# [Instructions to follow]
Copy each line below in which the string "block" occurs.

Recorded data
Content starts

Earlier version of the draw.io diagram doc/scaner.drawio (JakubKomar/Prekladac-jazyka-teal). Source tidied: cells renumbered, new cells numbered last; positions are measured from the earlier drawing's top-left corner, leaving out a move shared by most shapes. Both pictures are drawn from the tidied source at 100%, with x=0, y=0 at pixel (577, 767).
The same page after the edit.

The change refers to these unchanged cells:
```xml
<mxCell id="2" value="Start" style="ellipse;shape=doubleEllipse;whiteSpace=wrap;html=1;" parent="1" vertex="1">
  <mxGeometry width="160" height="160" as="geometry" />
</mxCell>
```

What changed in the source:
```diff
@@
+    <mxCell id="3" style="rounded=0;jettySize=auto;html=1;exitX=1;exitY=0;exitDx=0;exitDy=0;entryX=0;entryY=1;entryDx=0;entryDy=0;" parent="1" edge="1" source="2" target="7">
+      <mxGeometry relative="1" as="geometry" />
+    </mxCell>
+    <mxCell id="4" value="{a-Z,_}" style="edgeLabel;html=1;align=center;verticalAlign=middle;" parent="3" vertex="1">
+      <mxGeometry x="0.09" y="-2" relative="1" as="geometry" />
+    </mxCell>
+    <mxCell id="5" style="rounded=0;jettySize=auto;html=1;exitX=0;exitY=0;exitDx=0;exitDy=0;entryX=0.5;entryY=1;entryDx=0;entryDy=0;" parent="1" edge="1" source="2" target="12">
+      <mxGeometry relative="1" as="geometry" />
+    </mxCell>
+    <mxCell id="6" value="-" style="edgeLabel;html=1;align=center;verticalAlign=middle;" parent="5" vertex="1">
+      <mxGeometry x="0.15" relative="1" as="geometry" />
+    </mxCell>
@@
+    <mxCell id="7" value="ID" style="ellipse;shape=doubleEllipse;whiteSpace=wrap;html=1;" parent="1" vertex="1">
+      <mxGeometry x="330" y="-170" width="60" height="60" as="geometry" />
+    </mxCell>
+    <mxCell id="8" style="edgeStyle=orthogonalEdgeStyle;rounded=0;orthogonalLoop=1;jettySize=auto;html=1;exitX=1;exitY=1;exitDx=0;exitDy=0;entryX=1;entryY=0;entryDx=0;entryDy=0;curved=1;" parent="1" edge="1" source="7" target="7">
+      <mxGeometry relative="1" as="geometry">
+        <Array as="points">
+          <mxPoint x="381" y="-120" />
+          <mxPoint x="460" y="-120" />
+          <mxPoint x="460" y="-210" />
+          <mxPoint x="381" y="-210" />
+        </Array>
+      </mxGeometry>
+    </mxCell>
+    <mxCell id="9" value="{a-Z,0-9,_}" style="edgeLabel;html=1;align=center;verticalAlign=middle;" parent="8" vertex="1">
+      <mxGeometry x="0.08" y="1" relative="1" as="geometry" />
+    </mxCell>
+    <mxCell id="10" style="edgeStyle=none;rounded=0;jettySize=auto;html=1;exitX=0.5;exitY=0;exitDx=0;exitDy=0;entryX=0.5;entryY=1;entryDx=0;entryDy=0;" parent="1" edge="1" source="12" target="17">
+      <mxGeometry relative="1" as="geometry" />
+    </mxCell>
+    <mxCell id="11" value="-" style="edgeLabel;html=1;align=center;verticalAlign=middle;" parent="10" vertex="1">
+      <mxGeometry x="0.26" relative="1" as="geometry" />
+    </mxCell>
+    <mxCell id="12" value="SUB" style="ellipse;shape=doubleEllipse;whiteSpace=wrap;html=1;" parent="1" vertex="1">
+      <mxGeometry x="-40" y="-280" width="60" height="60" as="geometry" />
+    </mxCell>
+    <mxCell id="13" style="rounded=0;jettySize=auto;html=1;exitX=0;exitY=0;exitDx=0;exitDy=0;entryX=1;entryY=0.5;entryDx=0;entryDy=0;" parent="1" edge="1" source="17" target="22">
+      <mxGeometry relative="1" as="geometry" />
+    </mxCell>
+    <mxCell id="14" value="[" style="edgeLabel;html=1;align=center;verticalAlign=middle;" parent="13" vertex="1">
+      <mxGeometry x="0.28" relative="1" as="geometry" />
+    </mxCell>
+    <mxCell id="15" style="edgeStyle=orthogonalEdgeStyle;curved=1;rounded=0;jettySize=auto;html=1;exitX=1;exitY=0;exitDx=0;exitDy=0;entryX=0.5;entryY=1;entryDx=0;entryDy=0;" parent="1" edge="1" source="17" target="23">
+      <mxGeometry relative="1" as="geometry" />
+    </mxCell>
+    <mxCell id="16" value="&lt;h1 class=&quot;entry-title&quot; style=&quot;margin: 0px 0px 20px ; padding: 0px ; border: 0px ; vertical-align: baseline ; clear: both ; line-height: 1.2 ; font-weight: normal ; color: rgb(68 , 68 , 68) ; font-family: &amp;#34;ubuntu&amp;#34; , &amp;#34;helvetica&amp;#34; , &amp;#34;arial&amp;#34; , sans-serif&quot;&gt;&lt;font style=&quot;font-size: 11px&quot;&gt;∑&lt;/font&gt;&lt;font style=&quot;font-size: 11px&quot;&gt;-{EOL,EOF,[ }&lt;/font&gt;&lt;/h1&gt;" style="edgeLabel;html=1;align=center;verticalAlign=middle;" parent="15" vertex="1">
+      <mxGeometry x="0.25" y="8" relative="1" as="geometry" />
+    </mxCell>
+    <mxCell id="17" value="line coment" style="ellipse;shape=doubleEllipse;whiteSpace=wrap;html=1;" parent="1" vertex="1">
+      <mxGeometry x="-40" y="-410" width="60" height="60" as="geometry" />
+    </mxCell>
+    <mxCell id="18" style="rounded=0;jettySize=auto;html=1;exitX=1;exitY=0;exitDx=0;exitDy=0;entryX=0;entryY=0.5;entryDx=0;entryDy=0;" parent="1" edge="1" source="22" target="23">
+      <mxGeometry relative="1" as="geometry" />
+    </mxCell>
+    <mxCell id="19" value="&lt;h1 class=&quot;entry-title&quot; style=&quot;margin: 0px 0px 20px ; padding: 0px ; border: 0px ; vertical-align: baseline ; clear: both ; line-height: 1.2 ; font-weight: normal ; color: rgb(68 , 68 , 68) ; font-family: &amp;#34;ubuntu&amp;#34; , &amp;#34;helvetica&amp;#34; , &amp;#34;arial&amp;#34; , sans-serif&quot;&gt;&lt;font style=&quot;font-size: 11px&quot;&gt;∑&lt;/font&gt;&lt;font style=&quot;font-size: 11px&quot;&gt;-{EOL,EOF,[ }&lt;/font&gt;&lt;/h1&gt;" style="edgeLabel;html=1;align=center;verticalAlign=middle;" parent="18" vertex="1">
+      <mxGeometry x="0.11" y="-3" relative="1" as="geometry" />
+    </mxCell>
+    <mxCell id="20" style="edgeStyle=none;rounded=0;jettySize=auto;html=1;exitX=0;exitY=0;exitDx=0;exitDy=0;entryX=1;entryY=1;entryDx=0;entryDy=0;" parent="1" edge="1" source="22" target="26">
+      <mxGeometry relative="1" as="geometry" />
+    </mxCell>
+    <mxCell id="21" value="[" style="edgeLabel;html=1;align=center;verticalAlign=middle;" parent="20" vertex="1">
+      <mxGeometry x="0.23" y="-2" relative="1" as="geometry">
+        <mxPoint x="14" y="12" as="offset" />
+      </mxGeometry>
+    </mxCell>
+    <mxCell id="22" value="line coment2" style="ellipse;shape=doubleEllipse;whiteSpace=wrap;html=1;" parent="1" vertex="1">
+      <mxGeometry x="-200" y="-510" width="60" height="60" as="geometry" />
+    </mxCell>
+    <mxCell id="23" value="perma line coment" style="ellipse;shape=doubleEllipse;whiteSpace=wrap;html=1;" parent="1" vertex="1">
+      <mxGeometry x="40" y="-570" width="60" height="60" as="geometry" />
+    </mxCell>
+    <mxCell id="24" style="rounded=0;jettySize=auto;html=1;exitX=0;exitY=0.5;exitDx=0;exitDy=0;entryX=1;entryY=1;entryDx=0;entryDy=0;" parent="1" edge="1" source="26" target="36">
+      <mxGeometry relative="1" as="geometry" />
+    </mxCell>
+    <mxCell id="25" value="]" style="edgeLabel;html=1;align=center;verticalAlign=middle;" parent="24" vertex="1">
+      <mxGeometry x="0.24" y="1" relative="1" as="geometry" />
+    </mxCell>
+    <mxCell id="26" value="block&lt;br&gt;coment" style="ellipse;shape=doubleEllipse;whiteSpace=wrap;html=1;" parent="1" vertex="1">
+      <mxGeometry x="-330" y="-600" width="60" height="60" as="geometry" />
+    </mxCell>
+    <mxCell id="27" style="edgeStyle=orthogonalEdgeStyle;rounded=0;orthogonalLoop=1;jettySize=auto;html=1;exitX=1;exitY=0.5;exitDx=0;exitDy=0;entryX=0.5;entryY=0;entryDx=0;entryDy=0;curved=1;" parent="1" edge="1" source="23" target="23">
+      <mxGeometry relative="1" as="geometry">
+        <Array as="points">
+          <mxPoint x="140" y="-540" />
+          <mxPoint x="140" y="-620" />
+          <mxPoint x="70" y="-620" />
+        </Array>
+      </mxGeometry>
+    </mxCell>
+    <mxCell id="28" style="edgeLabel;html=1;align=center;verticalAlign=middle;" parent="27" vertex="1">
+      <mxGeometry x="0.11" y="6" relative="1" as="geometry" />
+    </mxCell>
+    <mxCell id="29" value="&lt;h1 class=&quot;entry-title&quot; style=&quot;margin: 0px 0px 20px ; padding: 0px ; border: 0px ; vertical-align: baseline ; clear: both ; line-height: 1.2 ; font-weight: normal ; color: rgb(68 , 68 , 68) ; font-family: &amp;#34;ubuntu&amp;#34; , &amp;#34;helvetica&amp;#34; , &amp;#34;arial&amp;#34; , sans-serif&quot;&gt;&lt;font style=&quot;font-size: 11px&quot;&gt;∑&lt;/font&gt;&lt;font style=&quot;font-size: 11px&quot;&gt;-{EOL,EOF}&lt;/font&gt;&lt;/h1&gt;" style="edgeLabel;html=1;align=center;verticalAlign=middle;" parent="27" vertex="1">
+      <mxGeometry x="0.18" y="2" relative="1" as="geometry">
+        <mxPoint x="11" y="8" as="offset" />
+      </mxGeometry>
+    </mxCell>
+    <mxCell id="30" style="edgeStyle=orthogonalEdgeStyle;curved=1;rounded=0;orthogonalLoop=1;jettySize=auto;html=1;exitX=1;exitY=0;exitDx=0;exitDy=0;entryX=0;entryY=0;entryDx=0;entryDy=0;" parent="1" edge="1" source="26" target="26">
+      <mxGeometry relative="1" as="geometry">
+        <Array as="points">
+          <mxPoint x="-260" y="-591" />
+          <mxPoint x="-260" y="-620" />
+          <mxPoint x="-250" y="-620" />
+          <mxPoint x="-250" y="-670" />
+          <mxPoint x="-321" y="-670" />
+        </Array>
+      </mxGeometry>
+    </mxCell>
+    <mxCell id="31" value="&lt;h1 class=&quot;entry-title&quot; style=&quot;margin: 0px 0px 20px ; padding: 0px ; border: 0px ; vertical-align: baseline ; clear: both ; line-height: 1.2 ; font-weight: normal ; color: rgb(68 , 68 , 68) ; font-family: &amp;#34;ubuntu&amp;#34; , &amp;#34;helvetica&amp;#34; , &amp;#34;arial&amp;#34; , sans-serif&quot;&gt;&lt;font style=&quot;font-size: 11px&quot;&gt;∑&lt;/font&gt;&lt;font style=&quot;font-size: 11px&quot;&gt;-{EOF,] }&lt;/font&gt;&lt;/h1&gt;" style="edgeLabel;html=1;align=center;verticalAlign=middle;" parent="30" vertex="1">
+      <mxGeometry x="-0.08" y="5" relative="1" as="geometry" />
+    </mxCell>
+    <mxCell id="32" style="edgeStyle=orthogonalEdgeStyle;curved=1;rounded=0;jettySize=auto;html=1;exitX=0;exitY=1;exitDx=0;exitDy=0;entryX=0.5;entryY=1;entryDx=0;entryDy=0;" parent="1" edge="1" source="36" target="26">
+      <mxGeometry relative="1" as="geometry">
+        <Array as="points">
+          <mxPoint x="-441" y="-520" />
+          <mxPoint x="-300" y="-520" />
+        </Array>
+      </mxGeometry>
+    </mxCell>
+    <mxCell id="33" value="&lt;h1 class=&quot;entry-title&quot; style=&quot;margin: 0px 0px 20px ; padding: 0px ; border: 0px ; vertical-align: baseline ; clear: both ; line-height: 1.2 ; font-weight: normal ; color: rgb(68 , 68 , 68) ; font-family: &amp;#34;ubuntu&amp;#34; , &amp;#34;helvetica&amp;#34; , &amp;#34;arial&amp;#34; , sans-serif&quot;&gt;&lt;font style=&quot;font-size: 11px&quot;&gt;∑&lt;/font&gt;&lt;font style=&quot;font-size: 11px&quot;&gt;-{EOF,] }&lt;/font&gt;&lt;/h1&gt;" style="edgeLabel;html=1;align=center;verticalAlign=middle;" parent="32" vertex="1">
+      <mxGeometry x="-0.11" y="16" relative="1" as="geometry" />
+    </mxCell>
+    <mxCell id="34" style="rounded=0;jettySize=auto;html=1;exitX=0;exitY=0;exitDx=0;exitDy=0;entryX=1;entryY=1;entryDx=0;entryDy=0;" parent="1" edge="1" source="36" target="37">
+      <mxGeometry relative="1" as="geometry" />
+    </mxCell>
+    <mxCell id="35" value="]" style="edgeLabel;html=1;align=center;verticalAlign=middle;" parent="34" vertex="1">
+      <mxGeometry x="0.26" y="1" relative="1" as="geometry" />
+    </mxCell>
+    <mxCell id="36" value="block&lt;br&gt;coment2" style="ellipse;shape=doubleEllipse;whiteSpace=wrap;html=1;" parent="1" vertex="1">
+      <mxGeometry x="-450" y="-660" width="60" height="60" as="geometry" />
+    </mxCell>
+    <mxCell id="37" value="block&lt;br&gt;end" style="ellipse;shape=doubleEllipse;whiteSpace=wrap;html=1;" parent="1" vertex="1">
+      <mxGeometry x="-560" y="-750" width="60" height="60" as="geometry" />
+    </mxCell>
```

Content ends

# [Exercise response]
+    <mxCell id="26" value="block&lt;br&gt;coment" style="ellipse;shape=doubleEllipse;whiteSpace=wrap;html=1;" parent="1" vertex="1">
+    <mxCell id="36" value="block&lt;br&gt;coment2" style="ellipse;shape=doubleEllipse;whiteSpace=wrap;html=1;" parent="1" vertex="1">
+    <mxCell id="37" value="block&lt;br&gt;end" style="ellipse;shape=doubleEllipse;whiteSpace=wrap;html=1;" parent="1" vertex="1">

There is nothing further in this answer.